Doctors utilize video X-rays to pinpoint urinary tract troubles
WRITTEN BY Jessica Paulsen
A leaky bladder might feel like an embarrassing problem, but it’s actually a common complaint. One in every three to four Americans face urinary incontinence, reports the American Urological Association. And while no one really wants to talk about their bladder dysfunction, opening up to a doctor is the first step towards regaining control. “People are often embarrassed to talk about their situation or get frustrated thinking that nothing can be done,” says Dr. Lauren Rittenberg, a Roper St. Francis Healthcare affiliated urologist. “We work to make our patients feel as comfortable as possible and educate them on their condition and available treatment options. We really want to help improve patients’ quality of life.”
Urodynamic testing, which measures how well the lower urinary tract is working, has been used since the 1950s to diagnose issues such as overactive bladder or urine leakage. Now, doctors are bolstering this tool with modern technology, utilizing fluoroscopy video X-rays for more accurate diagnoses. Here, Dr. Rittenberg engages in a frank conversation on this improved approach, which Roper St. Francis Healthcare first introduced to patients in September:

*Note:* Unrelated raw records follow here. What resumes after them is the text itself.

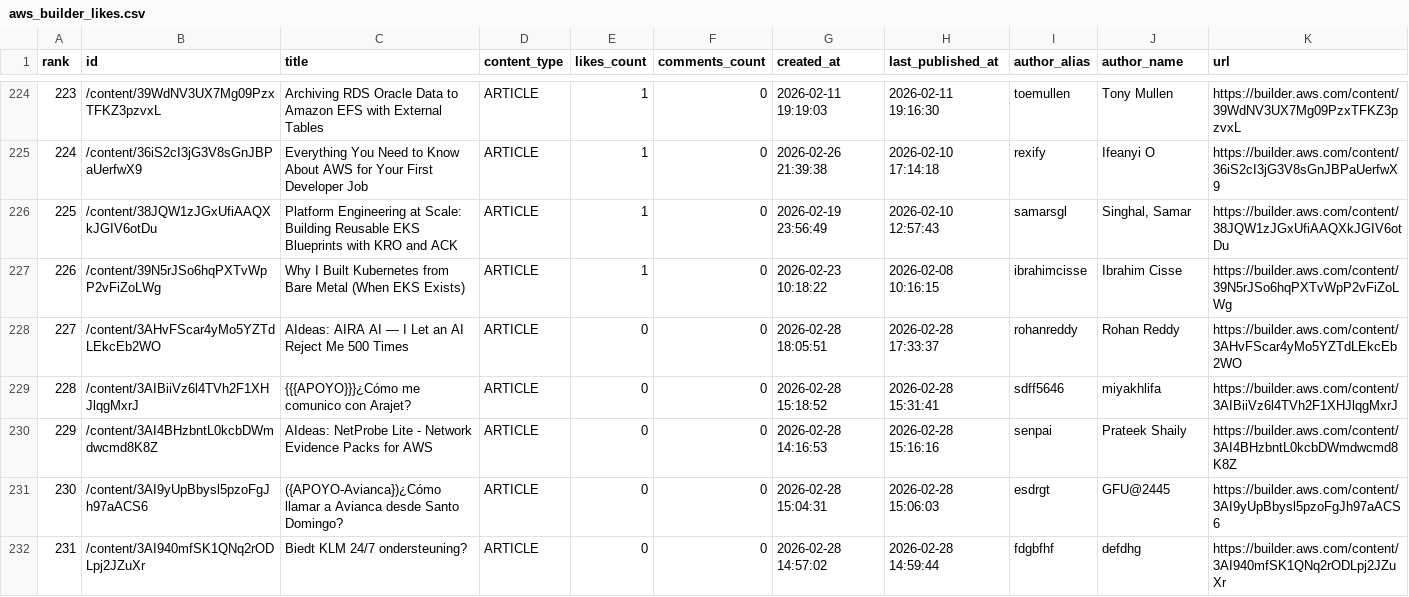
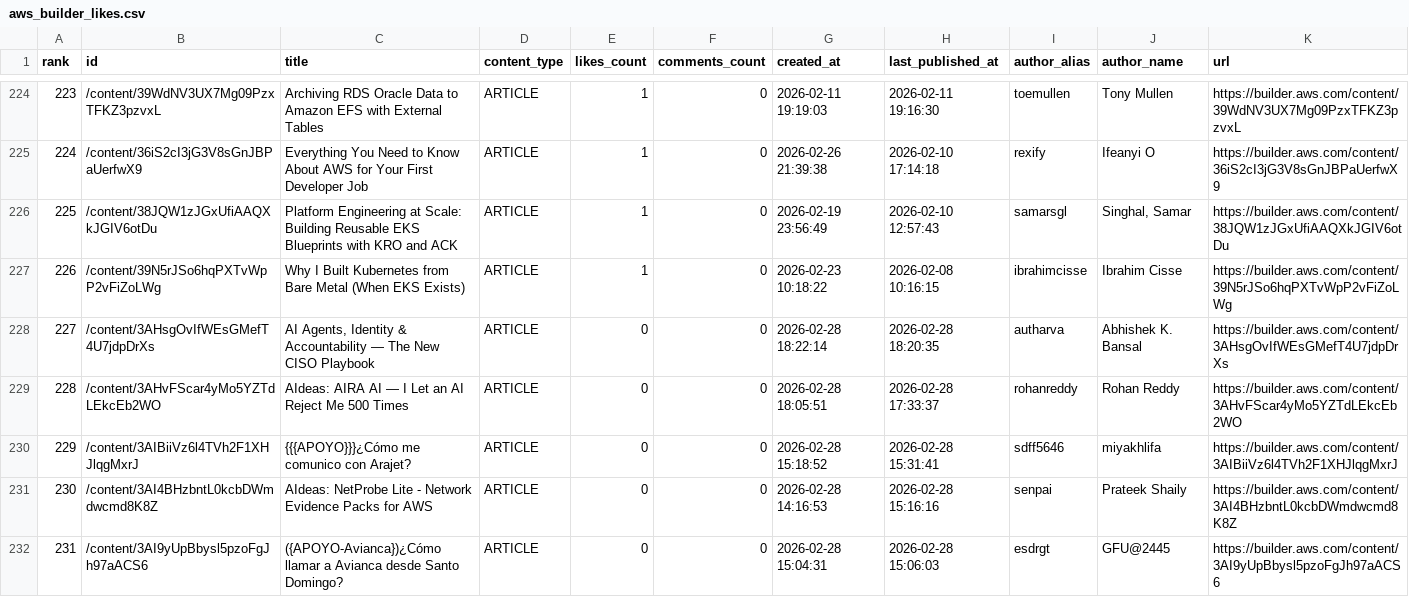
Before and after one commit to shafayatsaad/webscrap, a CSV file: aws_builder_likes.csv, drawn as a sheet; only a part is shown, gaps mark what is left out; the shorter side is filled out with more unchanged rows; addresses are those after the commit; the diff names each change by its address in the sheet, - before the commit and + after, or states it on an @@ line.

Commit message:
Update aws_builder_likes.csv

```diff
--- a/aws_builder_likes.csv
+++ b/aws_builder_likes.csv
+row 228: 227 | /content/3AHsgOvIfWEsGMefT4U7jdpDrXs | AI Agents, Identity & Accountability — The New CISO Playbook | ARTICLE | 0 | 0 | 2026-02-28 18:22:14 | 2026-02-28 18:20:35 | autharva | Abhishek K. Bansal | https://builder.aws.com/content/3AHsgOvIfWEsGMefT4U7jdpDrXs
@@ column A (rank) renumbered from row 229 down @@
```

HOUSE CALLS (HC): What exactly is urodynamics?
Dr. Lauren Rittenberg (LR): Urodynamics refers to a series of tests studying the function of the bladder, sphincter and urethra. Video urodynamics (VUDS) uses fluoroscopy, which are X-rays, to examine the movement of liquid flowing through the urinary system.
HC: What do the tests typically involve?
LR: During a VUDS exam, we try to replicate a patient’s symptoms. The bladder is filled with contrast (liquid dye) through a catheter. As the bladder fills, the patient provides feedback about how they feel. They are then asked to urinate. The study is done in the office and takes about 30 to 60 minutes.
HC: How do video X-rays benefit urology patients?
LR: The bladder tends to be a poor witness, as patients with different problems can have the same complaints. When we can visualize the bladder and urethra, we can diagnose issues like bladder and urethral diverticulum, fistulas, prolapse, strictures and reflux. The video provides a more thorough understanding of the scope of a patient’s problems and allows us to determine the best treatment.
HC: How were these problems diagnosed before the improved visuals?
LR: Previously, if there was a suspicion of structural issues, a patient would have to undergo additional X-ray testing separate from the urodynamics test. VUDS simply allows us to conduct those tests simultaneously.
HC: Which patients might require a VUDS exam?
LR: Not everyone needs urodynamic testing. We first complete an assessment of the patient’s symptoms, a urinalysis and a physical exam. The results determine if further evaluation through VUDS is necessary, such as when someone has difficulty urinating, an overactive bladder with leakage of urine or a history of neurogenic bladder (when the nervous system and bladder don’t communicate as they should). This approach is also beneficial when a patient has had unsuccessful treatments in the past or multiple urinary complaints without a clear treatment path.
Photography (Rittenberg) by Jared Shafto